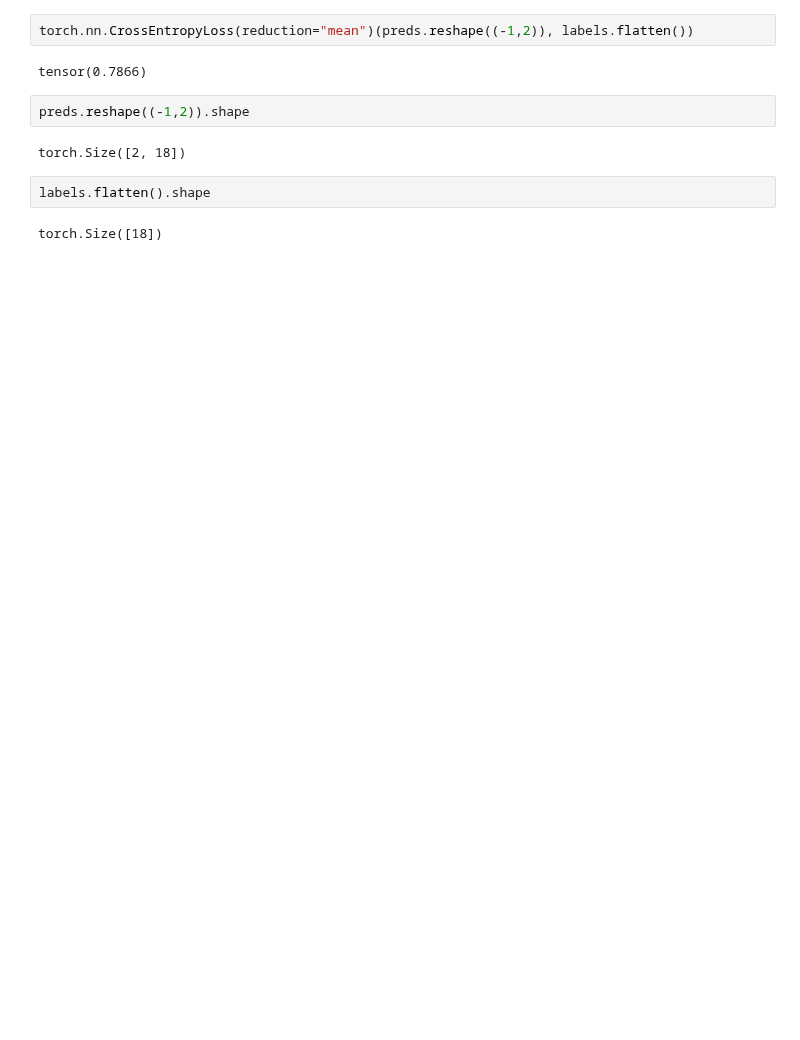
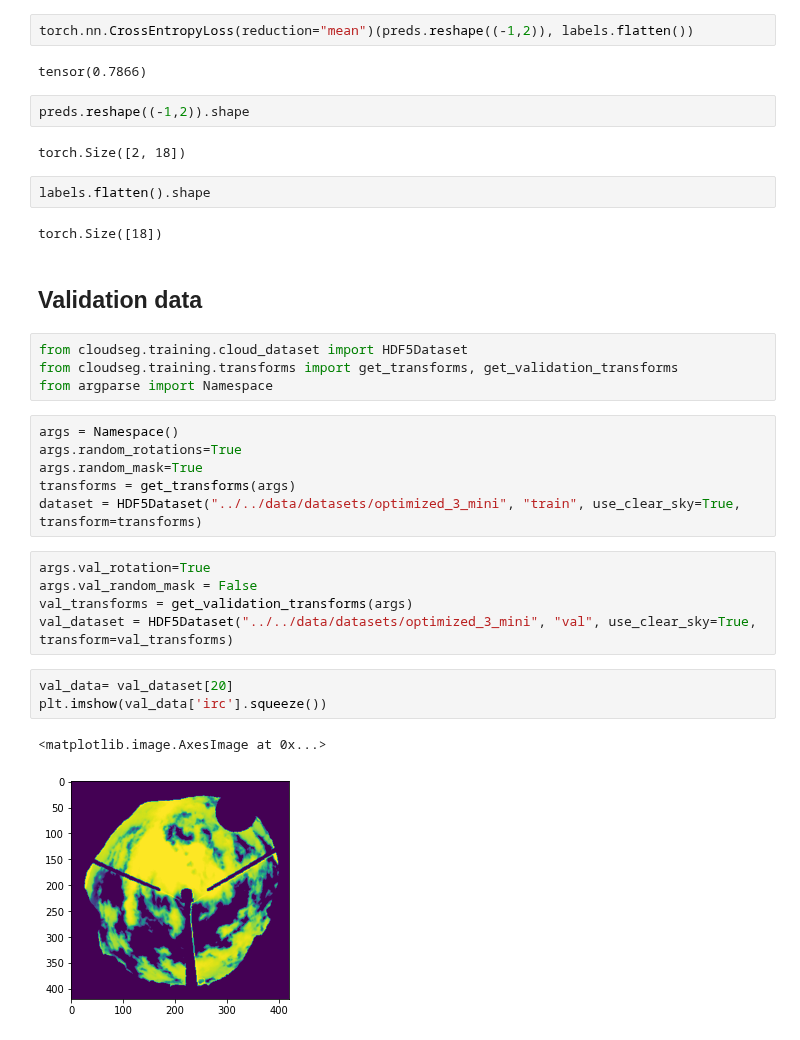
Before and after one commit to elrichgro/cloudseg, a Jupyter notebook: cloudseg/notebooks/test_script_output.ipynb, the cells around one changed output. Cells and saved outputs as stored; diff of their text form; blank space fills up the shorter version.

Commit message:
Validation set testing

```diff
--- a/cloudseg/notebooks/test_script_output.ipynb
+++ b/cloudseg/notebooks/test_script_output.ipynb
@@ -350,3 +349,26 @@ torch.Size([2, 18])
 labels.flatten().shape
 # %% [output]
 torch.Size([18])
+# %% [markdown]
+## Validation data
+# %%
+from cloudseg.training.cloud_dataset import HDF5Dataset
+from cloudseg.training.transforms import get_transforms, get_validation_transforms
+from argparse import Namespace
+# %%
+args = Namespace()
+args.random_rotations=True
+args.random_mask=True
+transforms = get_transforms(args)
+dataset = HDF5Dataset("../../data/datasets/optimized_3_mini", "train", use_clear_sky=True, transform=transforms)
+# %%
+args.val_rotation=True
+args.val_random_mask = False
+val_transforms = get_validation_transforms(args)
+val_dataset = HDF5Dataset("../../data/datasets/optimized_3_mini", "val", use_clear_sky=True, transform=val_transforms)
+# %%
+val_data= val_dataset[20]
+plt.imshow(val_data['irc'].squeeze())
+# %% [output]
+<matplotlib.image.AxesImage at 0x...>
+[figure, added]
```
Also changed, not shown: parts of 3 cells of this notebook.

□ □ □ □ □ □ □

= Directions =
Give the number of lines that hold the word "import" in these records, with nothing added.

= Finished task =
3